I won't belabor the point, but basically what goes on is that the movie tries on the conventions of a given subgenre for a few scenes, and then simply changes its mind and moves to the next, and it does this for all of its 141 minutes. Theoretically, this could result in a film with massive tonal instability and a personality disorder - that's basically what happened with The Good, the Bad and the Weird, although it was unquestionably deliberate in that case - but the effect is the exact opposite. Despite the fact that every individual moment of I Saw the Devil is trite to the point of exhaustion, and despite the film's willingness to own up to that fact - there are no less than three points where a character openly states the message that Dae-hoon is turning into a savage himself due to his quest for revenge - the effect as a whole is so excitingly loose that the movie does something no slasher, torture porno, bad cop picture or revenge movie should be at all able to do in 2011: it keeps us guessing.

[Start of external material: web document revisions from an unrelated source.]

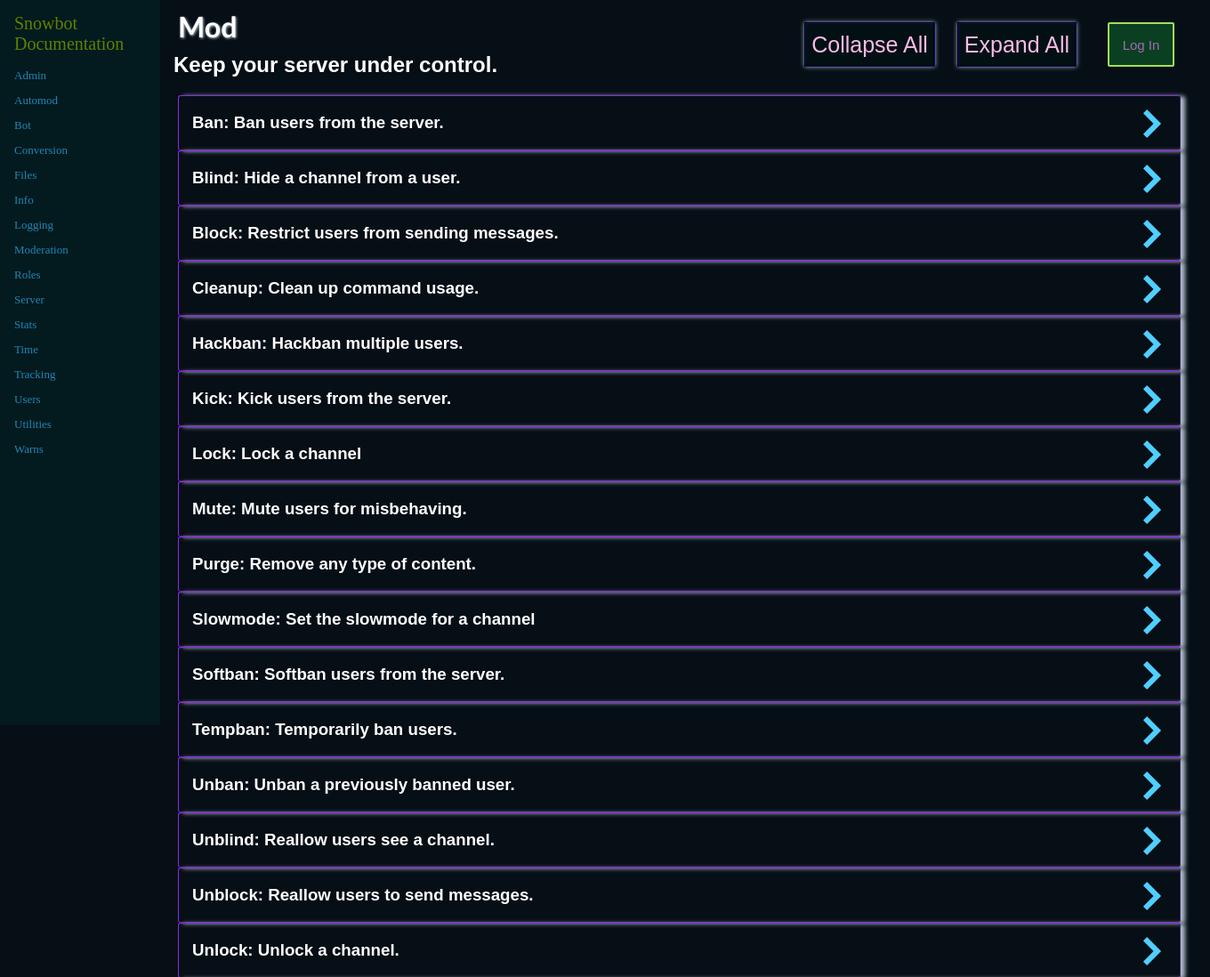
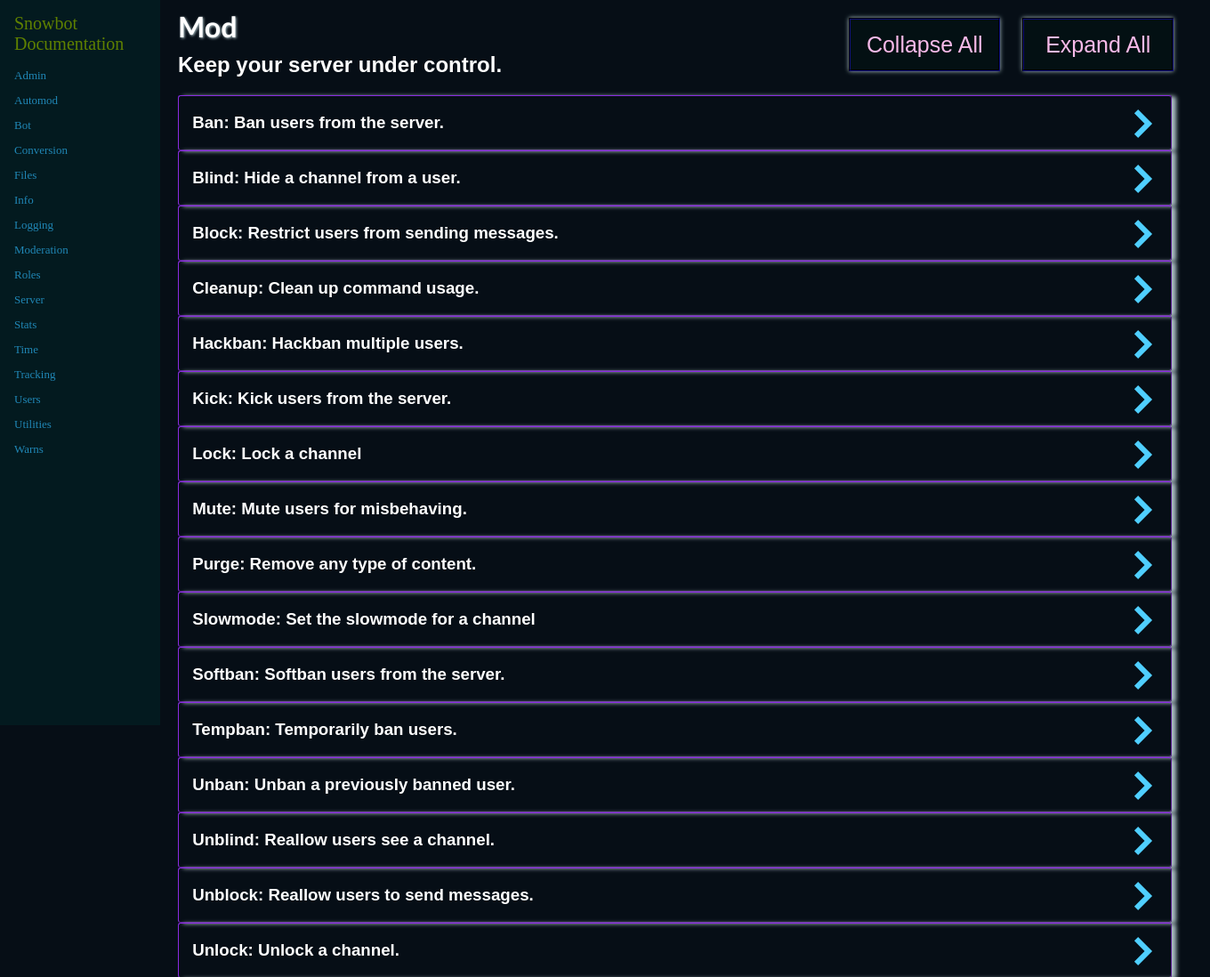
Before and after one commit to dumbducky/aaaaa, a Django app: page /moderation in a window 1360 px wide. Shown: the top 1098 px of the page at 89% size. Run offline with Django 3.2, Linux system fonts and the light colour scheme; parts of the project's set-up code (start-up, migrations or seed data) failed here and were passed over; some libraries are stand-ins or nearby versions.

Commit message:
removed login button; small css changes that will go unnoticed

```diff
--- a/duck/ducky/static/ducky/base.css
+++ b/duck/ducky/static/ducky/base.css
@@ -123,8 +123,8 @@
     color: white;
     margin: 5px;
     position: relative;
-    left: 190;
-    width: 500;
+    left: 195px;
+    width: 500px;
     font-family: sans-serif;
     margin-bottom: 20px;
 }
--- a/duck/ducky/static/ducky/cog.css
+++ b/duck/ducky/static/ducky/cog.css
@@ -4,9 +4,10 @@
     border-radius: 3px;
     border-width: thin;
     float: left;
-    width: 1125px;
+    width: 82%;
+    min-width: 400px;
     position: relative;
-    left: 180;
+    left: 13.25%;
     overflow: hidden;
     min-height: 60px;
     box-shadow: 5px 1px 5px #AEC1C6;
@@ -31,10 +32,11 @@
 
 .exp-button {
     position: relative;
-    right: 150px;
-    top: 15px;
     float: right;
-    height: 50px;
+    right: 3vw;
+    top: 10px;
+    height: 60px;
+    width: 12.5vw;
     font-size: 25px;
     color: #f8bae9;
     background-color: #031013;
--- a/duck/ducky/templates/ducky/base.html
+++ b/duck/ducky/templates/ducky/base.html
@@ -79,7 +79,7 @@
    		{% endif %}
 		{% block body %}<h1>No body</h1>{% endblock %}
 		{% if user_json is None %}
-			<button id="LogIn">Log In</button>
+			<!-- <button id="LogIn">Log In</button>	-->
 		<script>
         	$('#LogIn').on('click', function() {
         		window.location.replace("https://discord.com/api/oauth2/authorize?client_id=782494294820257804&redirect_uri=http%3A%2F%2Flocalhost%3A8000&response_type=code&scope=identify%20guilds")
--- a/duck/ducky/templates/ducky/bot_stuff.py
+++ b/duck/ducky/templates/ducky/bot_stuff.py
@@ -6,7 +6,7 @@
 class OAuth():
 	client_id = client_id
 	client_secret = client_secret
-	scope = "identify%20guilds"
+	scope = "identify"
 	redirect_uri = "http://localhost:8000"
 	discord_login_url = f"https://discord.com/api/oauth2/authorize?client_id={client_id}&redirect_uri={redirect_uri}&response_type=code&scope={scope}"
 	discord_token_url = "https://discord.com/api/oauth2/token"
--- a/duck/ducky/templates/ducky/cogs/moderation.html
+++ b/duck/ducky/templates/ducky/cogs/moderation.html
@@ -1,6 +1,6 @@
 
         {% extends 'ducky/cog_template.html' %}
-        {% block title %}Snowbot: Mod{% endblock %}
+        {% block title %}Snowbot: Moderation{% endblock %}
         {% block body %}
         {{ block.super }}
         {% load static %}
```
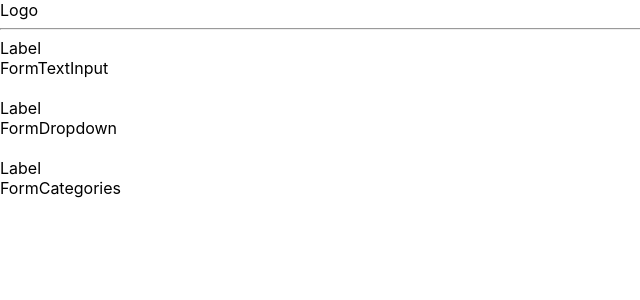
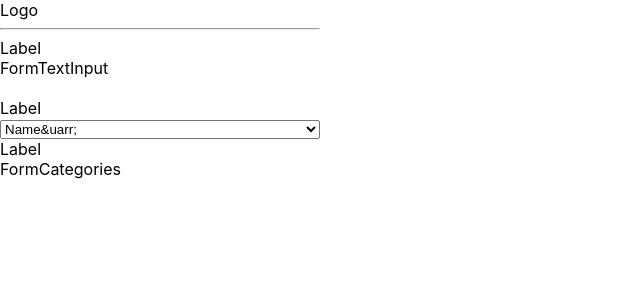
Before and after one commit to nicholasskupien/wine-catalog, a React (Create React App) app: page / in a window 1280 px wide. Shown: the top 300 px of the page, without its empty margins (0-640 px from the left). Built offline with nearby package versions, Linux system fonts and the light colour scheme.

Commit message:
starting on forms

```diff
--- a/package.json
+++ b/package.json
@@ -3,11 +3,13 @@
   "version": "0.1.0",
   "private": true,
   "dependencies": {
+    "@reduxjs/toolkit": "^1.8.3",
     "@testing-library/jest-dom": "^5.16.4",
     "@testing-library/react": "^13.3.0",
     "@testing-library/user-event": "^13.5.0",
     "react": "^18.2.0",
     "react-dom": "^18.2.0",
+    "react-redux": "^8.0.2",
     "react-scripts": "5.0.1",
     "web-vitals": "^2.1.4"
   },
--- a/src/App.js
+++ b/src/App.js
@@ -1,3 +1,4 @@
+import React from 'react';
 import Left from './components/Left/Left';
 import './App.css';
 
--- /dev/null
+++ b/src/app/store.js
@@ -0,0 +1,5 @@
+import { configureStore } from '@reduxjs/toolkit'
+
+export default configureStore({
+  reducer: {},
+})
--- a/src/components/Left/Form/FormDropdown/FormDropdown.js
+++ b/src/components/Left/Form/FormDropdown/FormDropdown.js
@@ -1,9 +1,26 @@
 import React, { Component } from 'react'
 
 export class FormDropdown extends Component {
+
   render() {
+
+    // list of fields to sort by
+    const sortItems = ["Name", "Category", "Volume", "Price", "Country", "Producer"];
+
+    // could simplify this further
+    const sortDirection = ["up", "down"];
+
     return (
-      <div>FormDropdown</div>
+      <select name="sort" id="sort" style={{width: "100%"}}>
+          {/* For each sort item, create a select option for up and down sort directions */}
+          {sortItems.map((sortItem) => (
+            <React.Fragment>
+                <option value = {sortItem + "up"}>{sortItem + "&uarr;"}</option>
+                <option value = {sortItem + "down"}>{sortItem + " &darr;"}</option>
+                <hr></hr>
+            </React.Fragment>
+          ))}
+      </select>
     )
   }
 }
--- a/src/components/Left/Left.js
+++ b/src/components/Left/Left.js
@@ -1,5 +1,5 @@
 import React, { Component } from 'react'
-import FormCategories from './FormCategories/FormCategories'
+import FormCategories from './Form/FormCategories/FormCategories'
 import FormDropdown from './Form/FormDropdown/FormDropdown'
 import FormTextInput from './Form/FormTextInput/FormTextInput'
 import Label from './Label/Label'
@@ -8,7 +8,7 @@ import Logo from './Logo/Logo'
 export class Left extends Component {
   render() {
     return (
-      <div>
+      <div style={{width: "20em"}}>
           <Logo></Logo>
           <hr></hr>
           <Label></Label>
--- a/src/index.js
+++ b/src/index.js
@@ -3,11 +3,15 @@ import ReactDOM from 'react-dom/client';
 import './index.css';
 import App from './App';
 import reportWebVitals from './reportWebVitals';
+import store from './app/store'
+import { Provider } from 'react-redux'
 
 const root = ReactDOM.createRoot(document.getElementById('root'));
 root.render(
   <React.StrictMode>
-    <App />
+    <Provider store={store}>
+        <App />
+    </Provider>
   </React.StrictMode>
 );
 
```
Also changed, not shown: src/components/Left/Form/FormCategories/FormCategories.css (added), src/components/Left/Form/FormCategories/FormCategories.js (renamed from src/components/Left/FormCategories/FormCategories.js), 1 other file (tests, documents, lock files or other folders).
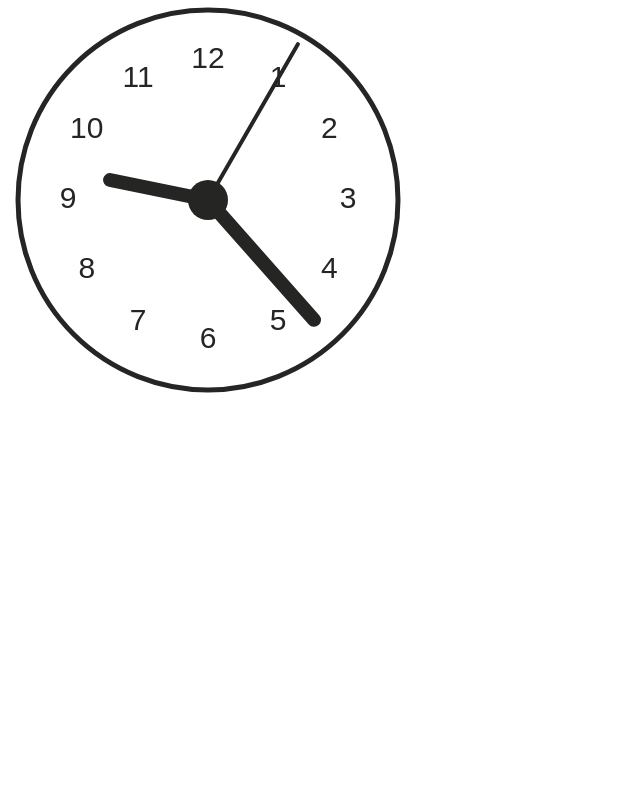
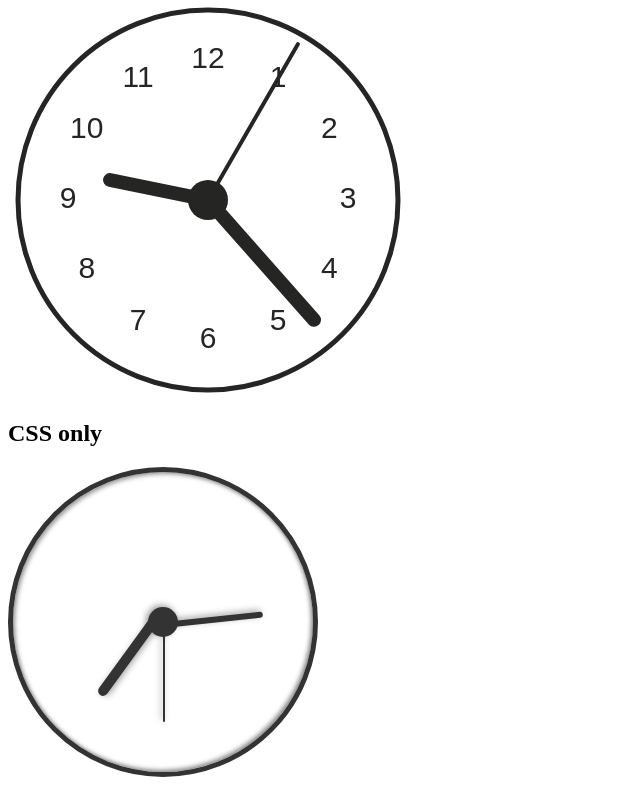
Before and after one commit to dominique-boerner/analogjs, a plain HTML site: page example.html in a window 1280 px wide. Shown: the part 66-851 px from the top of the page, without its empty margins (0-640 px from the left). Before the commit the page ends 800 px from the top, so only its background shows below. Drawn offline with Linux system fonts and the light colour scheme.

Commit message:
first try - analog clock via css

```diff
--- /dev/null
+++ b/analog-css-only.css
@@ -0,0 +1,81 @@
+:root {
+  --clock-width: 300px;
+  --clock-inner-circle: 30px;
+  --clock-color: #333;
+  --clock-hour-thickness: 10px;
+  --clock-minute-thickness: 6px;
+  --clock-second-thickness: 2px;
+  --minute: 59;
+  --second: 60;
+  --hour: 21;
+}
+
+.clock {
+
+  position: relative;
+  width: var(--clock-width);
+  aspect-ratio: 1;
+  border-radius: 50%;
+  border: 5px solid var(--clock-color);
+  box-shadow: -2px -2px 4px rgba(255, 255, 255, 0.5),
+    inset 2px 2px 4px rgba(62, 62, 62, 0.5),
+    inset -2px -2px 4px rgba(45, 36, 36, 0.5),
+    2px 2px 4px rgba(255, 255, 255, 0.3);
+}
+
+.clock::after {
+  position: absolute;
+  content: "";
+  width: var(--clock-inner-circle);
+  height: var(--clock-inner-circle);
+  border-radius: 50%;
+  background: var(--clock-color);
+  box-shadow: -2px -2px 6px #33333370;
+  transform: translateX(calc(var(--clock-width) / 2 - calc(var(--clock-inner-circle) / 2)))
+             translateY(calc(var(--clock-width) / 2 - calc(var(--clock-inner-circle) / 2)));
+}
+
+.clock .seconds {
+  position: absolute;
+  height: calc(100% / 3);
+  width: var(--clock-second-thickness);
+  border-radius: 40px;
+  top: 0;
+  left: 0;
+  background: var(--clock-color);
+  box-shadow: -2px -2px 6px #33333370;
+  transform-origin: top left;
+  transform: translateX(calc(var(--clock-width) / 2))
+             translateY(calc(var(--clock-width) / 2))
+             rotate(calc((360deg / 60) * var(--second)));
+}
+
+.clock .minutes {
+  position: absolute;
+  height: var(--clock-minute-thickness);
+  width: calc(100% / 3);
+  border-radius: 40px;
+  top: 0;
+  left: 0;
+  background: var(--clock-color);
+  box-shadow: -2px -2px 6px #33333370;
+  transform-origin: top left;
+  transform: translateX(calc(var(--clock-width) / 2))
+             translateY(calc(var(--clock-width) / 2))
+             rotate(calc((360deg / 60) * var(--minute)));
+}
+
+.clock .hour {
+  position: absolute;
+  height: var(--clock-hour-thickness);
+  width: calc(100% / 3);
+  border-radius: 40px;
+  top: 0;
+  left: 0;
+  background: var(--clock-color);
+  box-shadow: -2px -2px 6px #33333370;
+  transform-origin: top left;
+  transform: translateX(calc(var(--clock-width) / 2))
+             translateY(calc(var(--clock-width) / 2 - var(--clock-hour-thickness) / 2))
+             rotate(calc((360deg / 60) * var(--hour)));
+}
--- a/example.html
+++ b/example.html
@@ -2,9 +2,16 @@
     <head>
         <script defer src="clock.js"></script>
         <script defer src="index.js"></script>
+        <link rel="stylesheet" href="analog-css-only.css">
     </head>
     <body>
         <h1>AnalogJS Clock</h1>
         <canvas id="analogjs" height="400" width="400"></canvas>
+        <h2>CSS only</h2>
+        <div class="clock">
+            <div class="seconds" seconds="40"></div>
+            <div class="minutes" data-minutes="20"></div>
+            <div class="hour" data-hours="4"></div>
+        </div>
     </body>
 </html>
```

Which wouldn't matter much, except it's a good film along the way: Kim's ability to stage a truly horrifying scene of violence shames a generation of American horror directors, and even most of the "extreme" films trickling into the West from east Asia over the last decade: the film is nauseating and horrifying and honestly upsetting - late in the game, Kim manages the impossible trick of playing cannibalism for laughs and still making it seem like the most ungodly of crimes - and never blithely exploitative of gunk and gore. Lee Mogae's cinematography includes from the expected noir shadows of the scarier scenes, but the most visually impressive parts are perhaps the normal, everyday parts, slightly hard and slightly sharp and just bright enough that they make you squint a little; a movie of raw edges that isn't right even when it seems like everything is working out. As cat and mouse, Lee and Choi make a great pair, trading off strength and vulnerability from scene to scene, Lee playing implacable, joyless perfection here and Choi being bloated and haughty there. The best part of the film, in fact, is probably the interplay between the two men, a shifting mixture of various moods, all of them ugly and brutal - it is an ugly and brutal world.

In fact, as a thoughtful exploitation film and a cutting depiction of the effect that committing violence has on men's psyches, I'd love to call I Saw the Devil a pretty great movie. Except it's not quite that; for all that it talks about the effect of violence, and for all that Lee plays it that way, the film is ultimately much more of a slick thriller than it is a psychological study, to its ultimate detriment. Plus, there's no ignoring the length: there is absolutely nothing about this story that requires almost two-and-a-half-hours to tell, and the fact that I Saw the Devil stretches out so languidly, though it allows for some passages of dread-inducing idleness, means that it is never able to build up enough momentum to completely succeed even as a slick thriller. Fix the somewhat contrived and hyperactive grand guignol ending, and there's a great movie that can be carved out of all this; sadly, good movies with a great movie hovering just under the surface are the most annoying good movies of all.